Introduction to Religious Studies Course
This course explores modern techniques used to define and interpret religion. Students survey the major religions of the world to find similarities and differences in belief systems, rituals and symbolism. Students will also analyze the role religion has played throughout human history and contemporary culture.
Students explore Buddhist doctrines, from their roots in Asian societies to their impact on Western cultures. Students review academic findings on Buddhist traditions and read translated versions of Buddhist texts. New schools of thought, popular devotional Buddhism, esoteric Buddhism and meditative practices are generally part of the coursework.
The emergence of Islam and central doctrinal topics are studied in this class. Students gain an in-depth understanding of related topics, such as the story of Muhammad, the Qur'an, major Islamic groups, political and religious authority, mystical experiences and modern expressions of the religion. Students may also examine current issues affecting specific Islamic groups.
This course explores the major historical events and doctrines that have shaped Christianity. The social and cultural contexts of key sources are analyzed in regard to Christian traditions, rituals, practices and institutions. Students discuss primary themes in Christianity, including God and morality.
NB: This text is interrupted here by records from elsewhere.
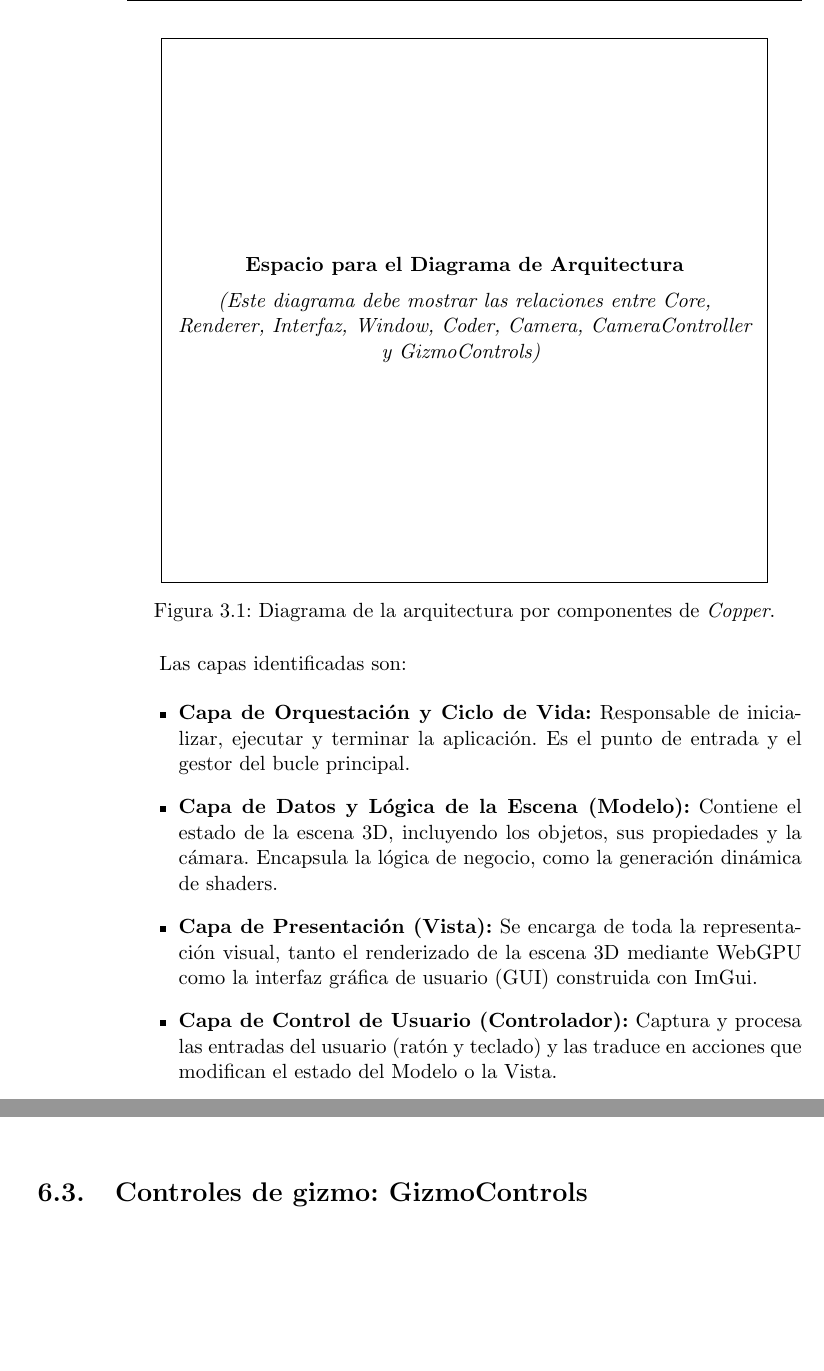
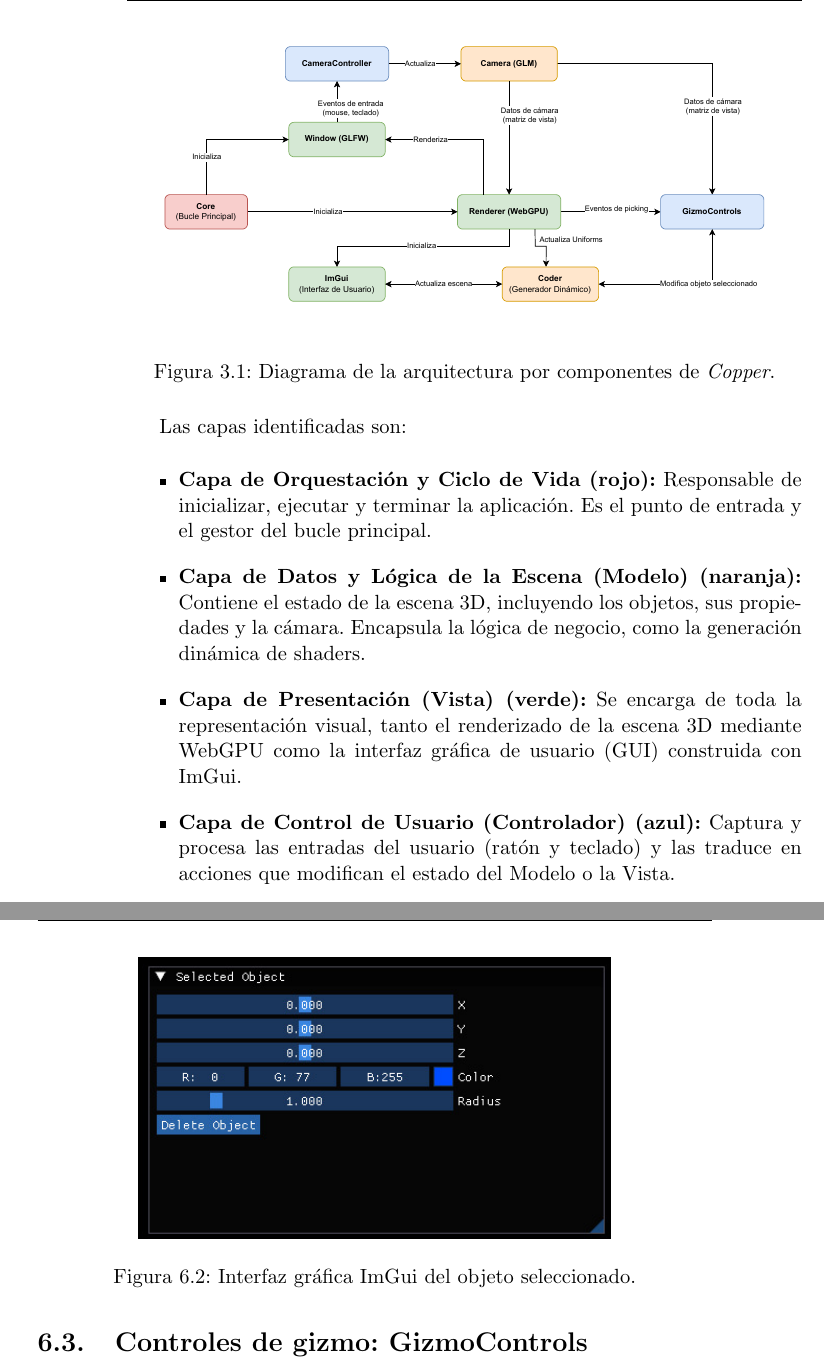
Before and after one commit to pabloxeo/memoria_tfg, a LaTeX thesis (doc/proyecto.tex, which reads doc/Secciones/Arquitectura.tex, doc/Secciones/Implementacion_controles.tex): two parts of pages 34 and 51 of 79 before the commit and two parts of pages 34 and 51 of 77 after it, joined at a grey line, cut at the place of the change, the shorter picture padded with empty space. Compiled offline with pdfLaTeX.

Commit message:
finished

```diff
--- a/doc/Secciones/Arquitectura.tex
+++ b/doc/Secciones/Arquitectura.tex
@@ -25,18 +25,9 @@ principales que encapsulan las diferentes funcionalidades, como se ve en la
 Figura\ref{fig:diagrama_arquitectura}.
 
 \begin{figure}[H]
-    \centering
-    % \includegraphics[width=0.9\textwidth]{imagenes/diagrama_arquitectura.png}
-    \framebox[0.9\textwidth]{
-        \parbox{0.85\textwidth}{
-            \centering
-            \vspace{4cm}
-            \textbf{Espacio para el Diagrama de Arquitectura} \\
-            \vspace{0.2cm}
-            \textit{(Este diagrama debe mostrar las relaciones entre Core, Renderer, Interfaz, Window, Coder, Camera, CameraController y GizmoControls)}
-            \vspace{4cm}
-        }
-    }
+    \begin{center}
+    \includegraphics[width=0.95\textwidth]{imagenes/diagrama_arquitectura.pdf}
+    \end{center}
     \caption{Diagrama de la arquitectura por componentes de \textit{Copper}.}
     \label{fig:diagrama_arquitectura}
 \end{figure}
@@ -44,10 +35,10 @@ Figura\ref{fig:diagrama_arquitectura}.
 Las capas identificadas son:
 
 \begin{itemize}
-    \item \textbf{Capa de Orquestación y Ciclo de Vida:} Responsable de inicializar, ejecutar y terminar la aplicación. Es el punto de entrada y el gestor del bucle principal.
-    \item \textbf{Capa de Datos y Lógica de la Escena (Modelo):} Contiene el estado de la escena 3D, incluyendo los objetos, sus propiedades y la cámara. Encapsula la lógica de negocio, como la generación dinámica de shaders.
-    \item \textbf{Capa de Presentación (Vista):} Se encarga de toda la representación visual, tanto el renderizado de la escena 3D mediante WebGPU como la interfaz gráfica de usuario (GUI) construida con ImGui.
-    \item \textbf{Capa de Control de Usuario (Controlador):} Captura y procesa las entradas del usuario (ratón y teclado) y las traduce en acciones que modifican el estado del Modelo o la Vista.
+    \item \textbf{Capa de Orquestación y Ciclo de Vida (rojo):} Responsable de inicializar, ejecutar y terminar la aplicación. Es el punto de entrada y el gestor del bucle principal.
+    \item \textbf{Capa de Datos y Lógica de la Escena (Modelo) (naranja):} Contiene el estado de la escena 3D, incluyendo los objetos, sus propiedades y la cámara. Encapsula la lógica de negocio, como la generación dinámica de shaders.
+    \item \textbf{Capa de Presentación (Vista) (verde):} Se encarga de toda la representación visual, tanto el renderizado de la escena 3D mediante WebGPU como la interfaz gráfica de usuario (GUI) construida con ImGui.
+    \item \textbf{Capa de Control de Usuario (Controlador) (azul):} Captura y procesa las entradas del usuario (ratón y teclado) y las traduce en acciones que modifican el estado del Modelo o la Vista.
 \end{itemize}
 
 Esta separación permite que, por ejemplo, se pueda modificar el motor de
--- a/doc/Secciones/Implementacion_controles.tex
+++ b/doc/Secciones/Implementacion_controles.tex
@@ -44,6 +45,12 @@ ImGui::SliderFloat("Radius", &selectedObject.size[0], 0.1f, 5.0f);
 \end{lstlisting}
 Cada cambio marca el pipeline como "dirty" para que el renderizador actualice
 la escena en tiempo real.
+
+\begin{figure}[H]
+	\centering
+	\includegraphics[width=0.7\textwidth]{imagenes/ImGui_selected.png}
+	\caption{Interfaz gráfica ImGui del objeto seleccionado.}
+\end{figure}
 
 \section{Controles de gizmo: GizmoControls}
 
```
Also changed, not shown: doc/Secciones/Funcionalidades_adicionales.tex (+2 -1 lines), doc/Secciones/Implementacion_shader.tex (+2 -2 lines), doc/apendices/Anexo_Codigo.tex (deleted, +0 -1 lines), doc/imagenes/ImGui.jpg (deleted), doc/imagenes/ImGui.png (added), doc/imagenes/ImGui_Selected.png (added), doc/imagenes/diagrama_arquitectura.pdf (added), doc/proyecto.pdf, doc/Secciones/Implementacion_controles.tex (13 more changed lines), 1 other file.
Students are introduced to the foundations of this major world religion by studying its development in the Ancient Near East up until modern times. The customs, writings and institutions that have played a large role in Jewish history are studied in this class. Students normally look at specific historical markers of political, social and cultural change that have contributed to the problem of Jewish identity.
During this course, students explore the fundamental aspects of Hinduism, including songs, beliefs, philosophies and practices. Various Hindu texts, such as the Bhagavad Gita, Upanishads and Vedas, are generally part of the coursework. Students may also survey the political and social environments from which Hindu traditions were born.